Links and documents
Listed on the Canadian Register:
Statement of Significance
Description of Historic Place
The property known historically as Nam Sing Ranch is located approximately 6 km north of Quesnel, British Columbia. Part of the former ranch is now hay fields on land owned by the City of Quesnel as part of the Quesnel Airport, and part is now the Mufford Valley Ranch. The original Ranch property consisted of Cariboo District Lots 85 and 502.
The Nam Sing Ranch has historical, aesthetic, scientific, cultural and social value through its association with the important story of the miner, pioneer settler, farmer, rancher, entrepreneur and family patriarch Chew Nam Sing.
The Nam Sing Ranch is valued for its association with the very early settlement in the Cariboo region during the 1860s Cariboo Gold Rush, and with Chew Nam Sing, who was among the very first and most successful Chinese gold miners in the Cariboo.
The Ranch also represents an early and successful agricultural enterprise, developed by one of the province's first Chinese Canadian families. Supplying produce for the booming populations of Quesnel and Barkerville, the historic Ranch is valued as one of the earliest examples of commercial market gardening in the province, an agricultural industry developed throughout the province with particular skill and entrepreneurial astuteness by Chinese immigrants.
Evidence of Chew Nam Sing's industry and success is seen in his mining, ranching and market gardening enterprises, but also in his freight business, which hauled produce to booming Quesnel and to the family's store in Barkerville during the Gold Rush and later.
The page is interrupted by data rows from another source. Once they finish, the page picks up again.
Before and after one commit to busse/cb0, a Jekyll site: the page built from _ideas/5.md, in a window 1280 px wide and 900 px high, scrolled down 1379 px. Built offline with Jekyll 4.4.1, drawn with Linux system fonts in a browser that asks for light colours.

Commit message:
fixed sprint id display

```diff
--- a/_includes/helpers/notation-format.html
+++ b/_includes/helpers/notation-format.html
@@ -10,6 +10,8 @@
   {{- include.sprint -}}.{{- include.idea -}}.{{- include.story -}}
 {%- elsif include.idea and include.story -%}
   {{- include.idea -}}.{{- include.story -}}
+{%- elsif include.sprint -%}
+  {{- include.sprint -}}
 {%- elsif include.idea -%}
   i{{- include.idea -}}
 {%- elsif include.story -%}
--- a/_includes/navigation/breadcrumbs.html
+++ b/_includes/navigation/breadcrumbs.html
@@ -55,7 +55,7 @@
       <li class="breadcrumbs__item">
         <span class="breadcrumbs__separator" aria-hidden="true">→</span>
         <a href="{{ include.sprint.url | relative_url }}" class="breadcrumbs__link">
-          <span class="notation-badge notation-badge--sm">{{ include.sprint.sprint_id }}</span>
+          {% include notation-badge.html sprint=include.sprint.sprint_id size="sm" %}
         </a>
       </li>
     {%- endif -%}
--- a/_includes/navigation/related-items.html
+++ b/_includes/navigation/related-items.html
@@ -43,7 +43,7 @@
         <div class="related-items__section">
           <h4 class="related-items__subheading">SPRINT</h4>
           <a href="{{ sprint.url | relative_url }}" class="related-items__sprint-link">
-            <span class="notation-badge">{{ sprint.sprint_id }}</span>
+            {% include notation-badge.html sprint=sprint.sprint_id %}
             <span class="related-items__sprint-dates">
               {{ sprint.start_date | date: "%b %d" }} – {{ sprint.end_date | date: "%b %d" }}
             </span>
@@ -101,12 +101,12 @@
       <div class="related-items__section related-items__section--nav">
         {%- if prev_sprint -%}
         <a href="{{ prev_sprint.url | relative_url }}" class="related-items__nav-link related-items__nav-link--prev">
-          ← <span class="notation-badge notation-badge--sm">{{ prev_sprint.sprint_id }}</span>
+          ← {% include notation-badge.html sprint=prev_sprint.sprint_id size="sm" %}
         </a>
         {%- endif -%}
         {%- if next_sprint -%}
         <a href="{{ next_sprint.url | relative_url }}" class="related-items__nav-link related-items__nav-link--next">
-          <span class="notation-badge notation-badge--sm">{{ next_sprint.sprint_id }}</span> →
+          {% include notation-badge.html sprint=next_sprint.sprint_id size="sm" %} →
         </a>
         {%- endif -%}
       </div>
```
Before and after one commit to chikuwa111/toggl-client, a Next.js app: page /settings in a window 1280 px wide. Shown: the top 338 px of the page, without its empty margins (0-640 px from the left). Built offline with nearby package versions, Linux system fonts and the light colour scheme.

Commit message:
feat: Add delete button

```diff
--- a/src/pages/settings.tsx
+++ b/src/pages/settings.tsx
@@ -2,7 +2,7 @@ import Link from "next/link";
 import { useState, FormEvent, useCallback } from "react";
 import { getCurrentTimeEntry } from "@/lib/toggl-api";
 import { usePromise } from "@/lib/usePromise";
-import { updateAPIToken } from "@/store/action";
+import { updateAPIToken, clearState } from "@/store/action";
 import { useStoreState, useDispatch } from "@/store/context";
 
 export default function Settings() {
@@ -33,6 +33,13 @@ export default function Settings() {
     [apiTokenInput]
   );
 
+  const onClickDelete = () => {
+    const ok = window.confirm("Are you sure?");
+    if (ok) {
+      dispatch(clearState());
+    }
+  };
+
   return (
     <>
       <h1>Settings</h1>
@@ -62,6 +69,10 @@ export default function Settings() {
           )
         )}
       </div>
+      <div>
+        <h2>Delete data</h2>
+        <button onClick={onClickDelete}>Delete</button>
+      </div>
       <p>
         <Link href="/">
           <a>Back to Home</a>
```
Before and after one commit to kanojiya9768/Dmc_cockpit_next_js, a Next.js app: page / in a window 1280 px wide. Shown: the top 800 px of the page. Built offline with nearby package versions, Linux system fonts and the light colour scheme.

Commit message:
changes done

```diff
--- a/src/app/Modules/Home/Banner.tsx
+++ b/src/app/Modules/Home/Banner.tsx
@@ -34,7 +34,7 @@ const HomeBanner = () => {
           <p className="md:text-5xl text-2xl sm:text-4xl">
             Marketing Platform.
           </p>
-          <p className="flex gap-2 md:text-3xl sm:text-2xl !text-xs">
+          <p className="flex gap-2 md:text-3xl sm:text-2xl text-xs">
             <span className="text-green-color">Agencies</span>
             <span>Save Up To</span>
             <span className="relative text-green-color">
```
This enterprise constituted a significant contribution to the development of B.C., making the Nam Sing Ranch significant to the Chinese Canadian community across the province.
The spatial relationship between the Ranch lands and Barlow Creek, which flows out of 10-Mile Lake, provides a larger geographical context for the Ranch. The presence of the creek also made possible the creation of significant stretches of hand-dug irrigation ditches, seen today in remnants of the irrigation system devised by Chew Nam Sing through the diversion of Barlow Creek.
The remaining built and landscape features, including a residence, other buildings and structures related to the Nam Sing family, agricultural fields and remnants of the irrigation system are physical reminders of the Nam Sing Ranch and the people who lived and worked there. Also important is the continued use of the land for haymaking, which maintains the visual aesthetics of a working agricultural landscape.
The Ranch is culturally and socially significant for being in continuous use as a family-run ranch since Chew Nam Sing cleared the property for agricultural use. It continued to be run by Chew Nam Sing's family after his death in 1911 until it was sold in 1948.
Source: Province of British Columbia, Heritage Branch
Province of British Columbia
Heritage Conservation Act, s.18
Provincially Recognized Heritage Site (Recognized)
1911/01/01 to 1911/01/01
1948/01/01 to 1948/01/01
Theme - Category and Type
- Developing Economies
- Extraction and Production
- Peopling the Land
- Migration and Immigration
Function - Category and Type
- Food Supply
- Farm or Ranch
Architect / Designer
Location of Supporting Documentation
Province of British Columbia, Heritage Branch
Cross-Reference to Collection